Wellness is a state of balanced health in body and mind. In Chinese medicine this balance is found in the two complementary, yet opposing principles of yin and yang, and their relationship to one another. While many people have heard about yin and yang, and are familiar with the black-and-white symbol that represents it, most people are surprised to learn that the entire system of Traditional Chinese Medicine is founded upon this principle. Acupuncture and Chinese Medicine are thousands of years old, and the practical application of the medical theory can be complex. However, in the end, it is all rooted in a basic understanding of the balance of yin and yang.

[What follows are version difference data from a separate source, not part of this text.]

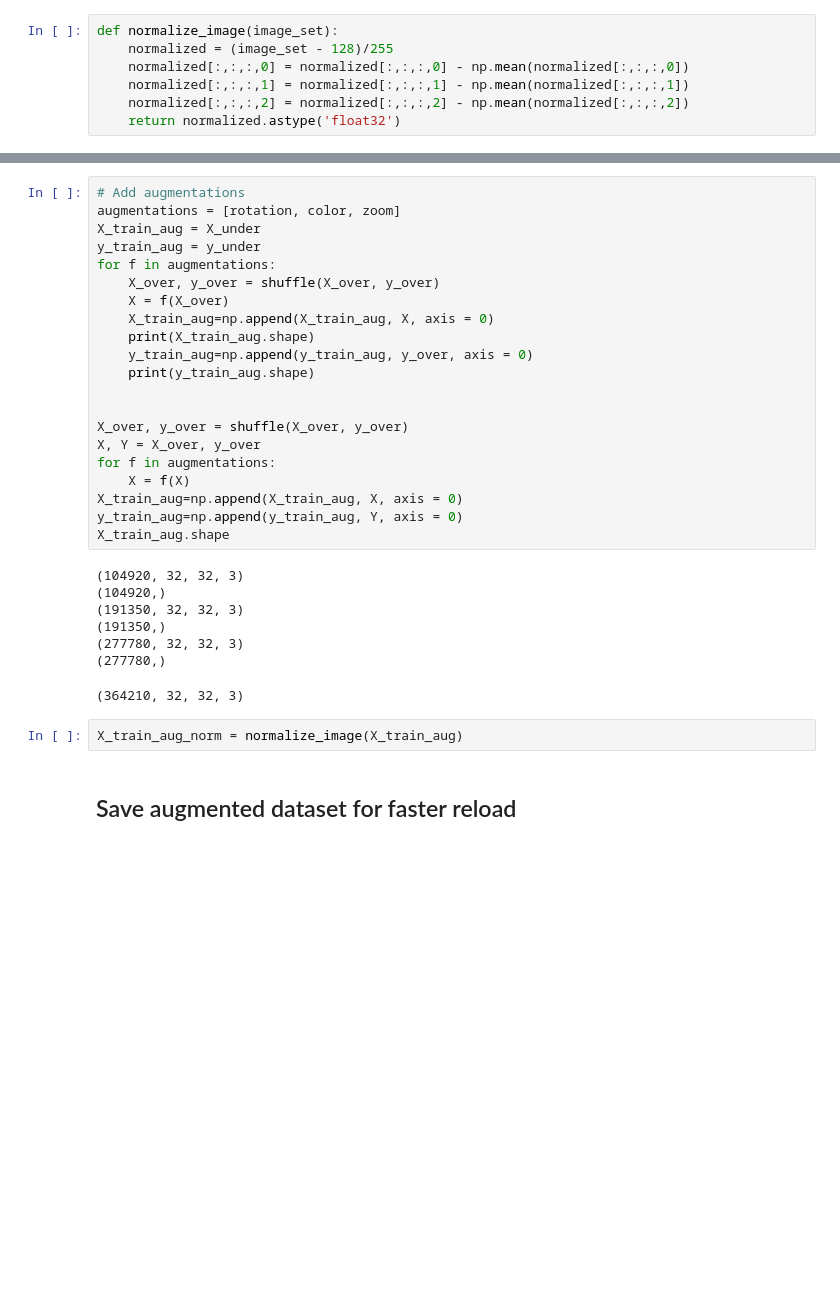
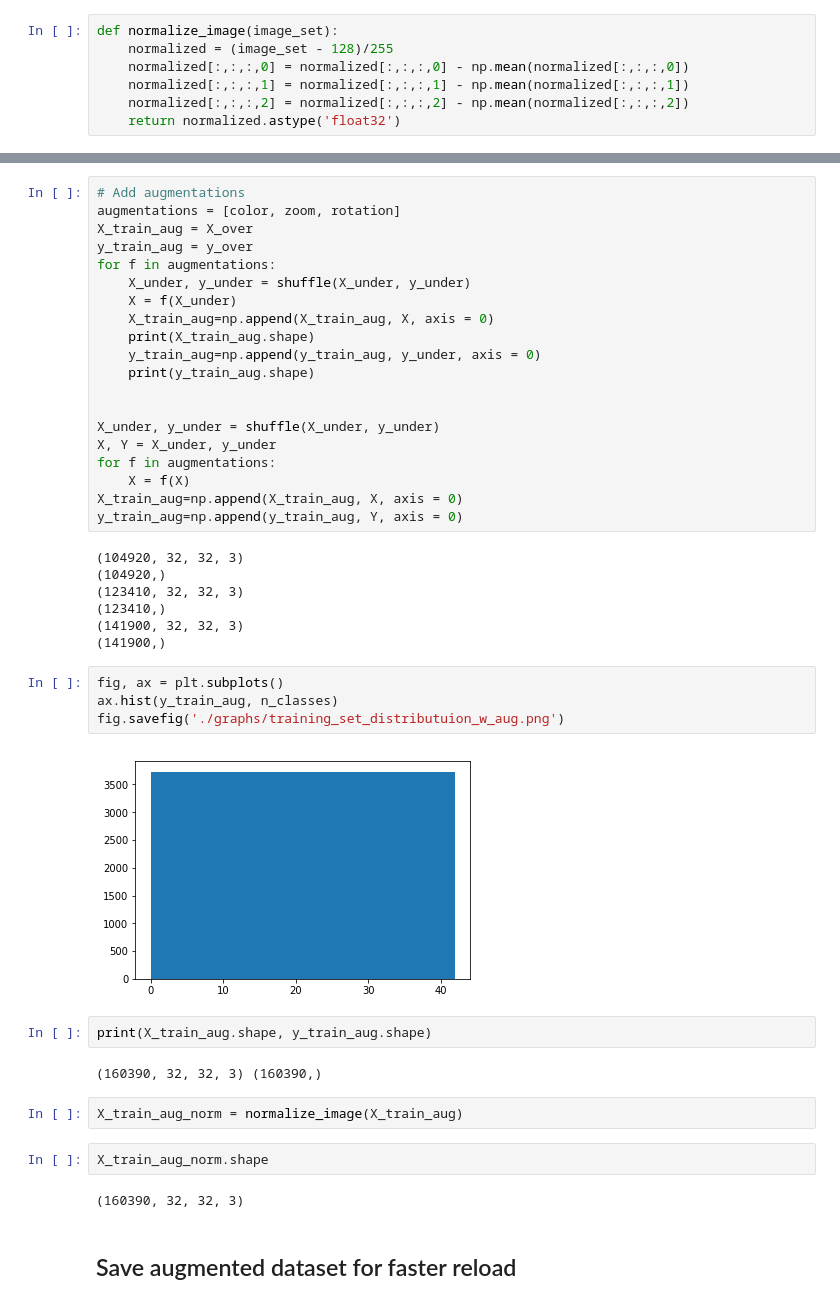
Before and after one commit to AlZi-88/SDCE_TrafficSignClassifier, a Jupyter notebook: Traffic_Sign_Classifier.ipynb, the cells around one changed output, grey strips where cells are left out. Saved outputs shown, nothing was run; the diff lists cells and outputs as text; blank space fills up the shorter version.

```diff
--- a/Traffic_Sign_Classifier.ipynb
+++ b/Traffic_Sign_Classifier.ipynb
@@ -326,35 +322,47 @@ Normalized max of all images:  0.39029777
 (86430, 32, 32, 3)
 # %%
 # Add augmentations
-augmentations = [rotation, color, zoom]
-X_train_aug = X_under
-y_train_aug = y_under
+augmentations = [color, zoom, rotation]
+X_train_aug = X_over
+y_train_aug = y_over
 for f in augmentations:
-    X_over, y_over = shuffle(X_over, y_over)
-    X = f(X_over)
+    X_under, y_under = shuffle(X_under, y_under)
+    X = f(X_under)
     X_train_aug=np.append(X_train_aug, X, axis = 0)
     print(X_train_aug.shape)
-    y_train_aug=np.append(y_train_aug, y_over, axis = 0)
+    y_train_aug=np.append(y_train_aug, y_under, axis = 0)
     print(y_train_aug.shape)
 
 
-X_over, y_over = shuffle(X_over, y_over)
-X, Y = X_over, y_over
+X_under, y_under = shuffle(X_under, y_under)
+X, Y = X_under, y_under
 for f in augmentations:
     X = f(X)
 X_train_aug=np.append(X_train_aug, X, axis = 0)
 y_train_aug=np.append(y_train_aug, Y, axis = 0)
-X_train_aug.shape
 # %% [output]
 (104920, 32, 32, 3)
 (104920,)
-(191350, 32, 32, 3)
-(191350,)
-(277780, 32, 32, 3)
-(277780,)
+(123410, 32, 32, 3)
+(123410,)
+(141900, 32, 32, 3)
+(141900,)
-(364210, 32, 32, 3)
+# %%
+fig, ax = plt.subplots()
+ax.hist(y_train_aug, n_classes)
+fig.savefig('./graphs/training_set_distributuion_w_aug.png')
+# %% [output]
+[figure, added]
+# %%
+print(X_train_aug.shape, y_train_aug.shape)
+# %% [output]
+(160390, 32, 32, 3) (160390,)
 # %%
 X_train_aug_norm = normalize_image(X_train_aug)
+# %%
+X_train_aug_norm.shape
+# %% [output]
+(160390, 32, 32, 3)
 # %% [markdown]
 ## Save augmented dataset for faster reload
 # %%
```
Also changed, not shown: parts of 20 cells of this notebook, 5 other files.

Of the four main aspects of the yin and yang relationship, the first is that yin and yang are opposites. They can be on opposite ends of a cycle, like the seasons of the year, or opposites on a continuum of energy or matter. This is relative, however, and can only be seen in their relationship to one another. For example: water is yin relative to steam but it is yang relative to ice.
Secondly, yin and yang are interdependent, and they do not exist without each other. Because they are in relationship to one another, nothing is completely yin or entirely yang. Yin contains the seed of yang and vise versa. There is no energy without matter, and no day without night. In the same way, yin and yang are constantly transforming into one other.

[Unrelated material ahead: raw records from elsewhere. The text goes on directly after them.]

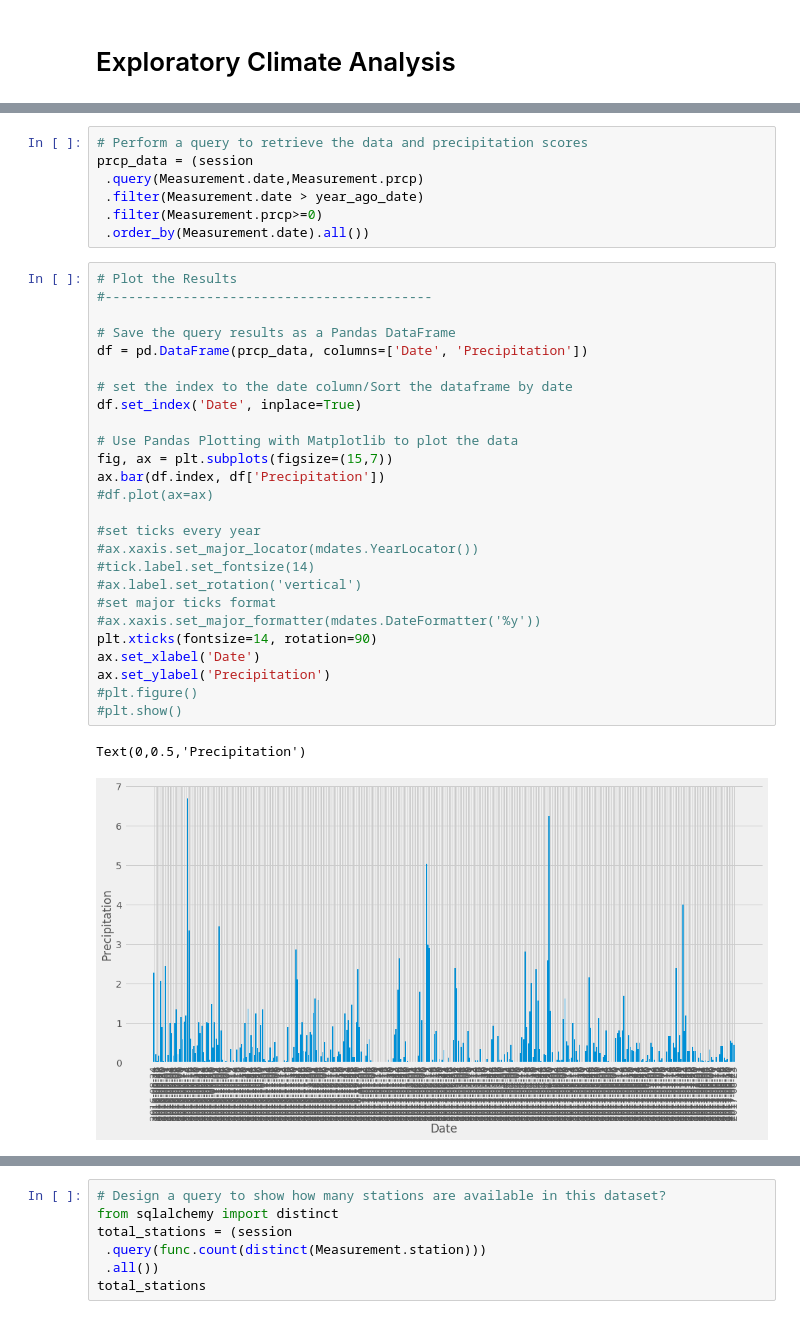
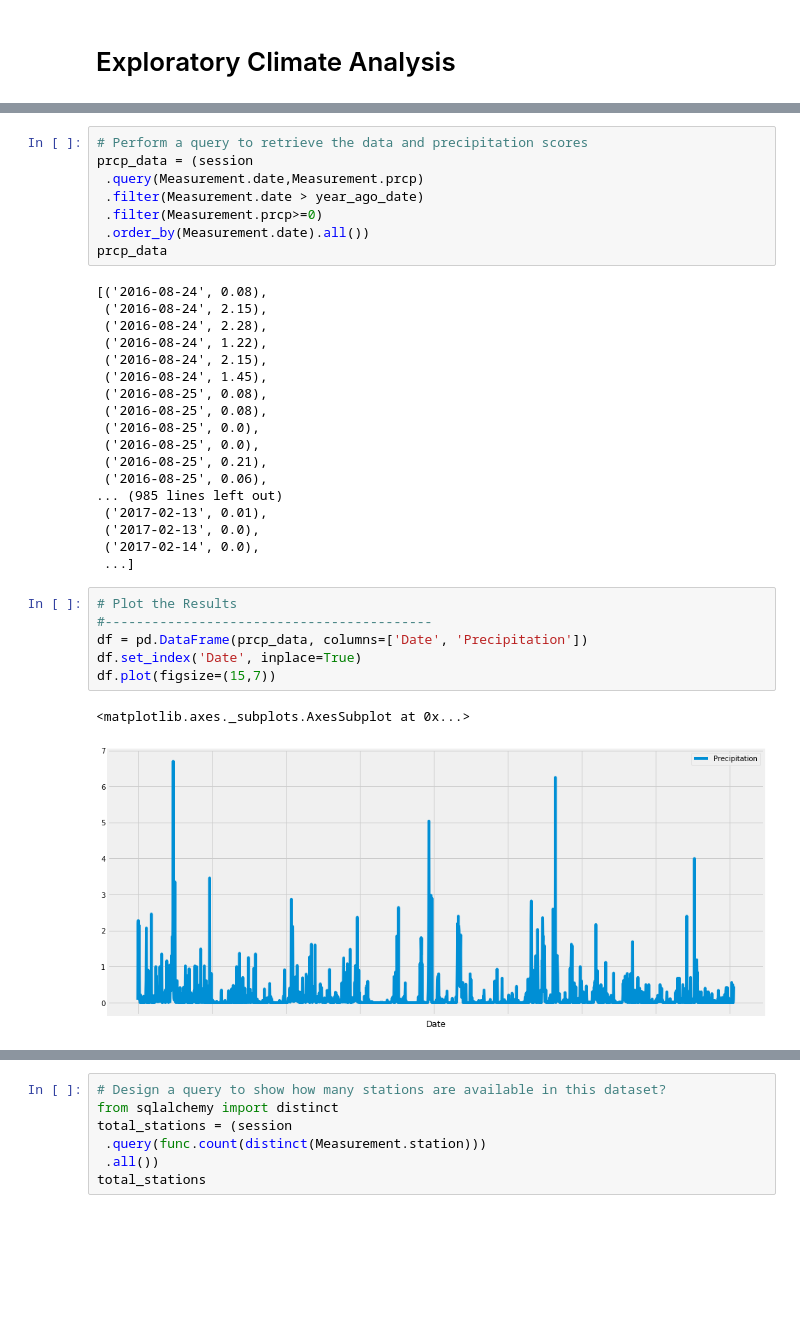
Before and after one commit to khamthung/climate_analysis, a Jupyter notebook: climate_analysis.ipynb, the cells around one changed output, grey strips where cells are left out. Drawn from its saved outputs; the diff is of its cells as text; blank space fills up the shorter version.

```diff
--- a/climate_analysis.ipynb
+++ b/climate_analysis.ipynb
@@ -82,33 +80,32 @@ prcp_data = (session
  .filter(Measurement.date > year_ago_date)
  .filter(Measurement.prcp>=0)
  .order_by(Measurement.date).all())
+prcp_data
+# %% [output]
+[('2016-08-24', 0.08),
+ ('2016-08-24', 2.15),
+ ('2016-08-24', 2.28),
+ ('2016-08-24', 1.22),
+ ('2016-08-24', 2.15),
+ ('2016-08-24', 1.45),
+ ('2016-08-25', 0.08),
+ ('2016-08-25', 0.08),
+ ('2016-08-25', 0.0),
+ ('2016-08-25', 0.0),
+ ('2016-08-25', 0.21),
+ ('2016-08-25', 0.06),
+... (985 lines left out)
+ ('2017-02-13', 0.01),
+ ('2017-02-13', 0.0),
+ ('2017-02-14', 0.0),
+ ...]
-# %%
-# Plot the Results
-#------------------------------------------
-
-# Save the query results as a Pandas DataFrame
-df = pd.DataFrame(prcp_data, columns=['Date', 'Precipitation'])
-
-# set the index to the date column/Sort the dataframe by date
-df.set_index('Date', inplace=True)
-
-# Use Pandas Plotting with Matplotlib to plot the data
-fig, ax = plt.subplots(figsize=(15,7))
-ax.bar(df.index, df['Precipitation'])
-#df.plot(ax=ax)
-
-#set ticks every year
-#ax.xaxis.set_major_locator(mdates.YearLocator())
-#tick.label.set_fontsize(14)
-#ax.label.set_rotation('vertical')
-#set major ticks format
-#ax.xaxis.set_major_formatter(mdates.DateFormatter('%y'))
-plt.xticks(fontsize=14, rotation=90)
-ax.set_xlabel('Date')
-ax.set_ylabel('Precipitation')
-#plt.figure()
-#plt.show()
-# %% [output]
-Text(0,0.5,'Precipitation')
-[figure, removed]
+# %%
+# Plot the Results
+#------------------------------------------
+df = pd.DataFrame(prcp_data, columns=['Date', 'Precipitation'])
+df.set_index('Date', inplace=True)
+df.plot(figsize=(15,7))
+# %% [output]
+<matplotlib.axes._subplots.AxesSubplot at 0x...>
+[figure, added]
 # %%
```
Also changed, not shown: parts of 17 cells of this notebook, 1 other file.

The third principle is that yin and yang are mutually consuming. This means that relative levels of yin and yang are continuously changing. Normally this is a harmonious change, but when yin or yang is out of balance, one affects the other, and too much of one can eventually weaken the other.
There are four possible states of imbalance:
1. Excess of Yin
2. Excess of Yang
3. Deficiency of Yin
4. Deficiency of Yang
Finally, yin and yang are inter-transformative, which is to say that one can change into the other. However, this is not spontaneous, and it only happens when the time is right. Spring only comes when winter is finished.
Interestingly, modern medicine has come to understand the wisdom behind this balance. “…consistent with the modern view of homeostasis, yin and yang are interchanged to meet the view that ‘yang declines and yin rises’ or ‘yang is raised to produce a decline of yin(Gilbert).’ When the two energies fall out of harmony, disease develops. The physician takes into account this concept while treating patients.
Homeostasis is the Western understanding of balance. In order to be active, we require sleep. After eating, we need a rest period from eating in order to digest. To balance stress, which activates the sympathetic nervous system, we need to engage in calming activities, to encourage the parasympathetic nervous system. These examples are the macro-image of homeostasis, which can be seen on increasingly smaller levels, down to minute changes within a cell, all of which are crucial to maintaining health.
Based upon the four principles of the relationship between yin and yang, there are myriad problems of disharmony that can develop. A Chinese Medicine practitioner is skilled at diagnosing patterns of yin and yang—or homeostasis. Based upon accurate diagnosis, the goal is always to help the patient return to a natural state of balance.
Gibert TF. Reflections on traditional Chinese medicine and its pharmacopoeia. Ann Pharm Fr. 1998;56:282–5. [PubMed]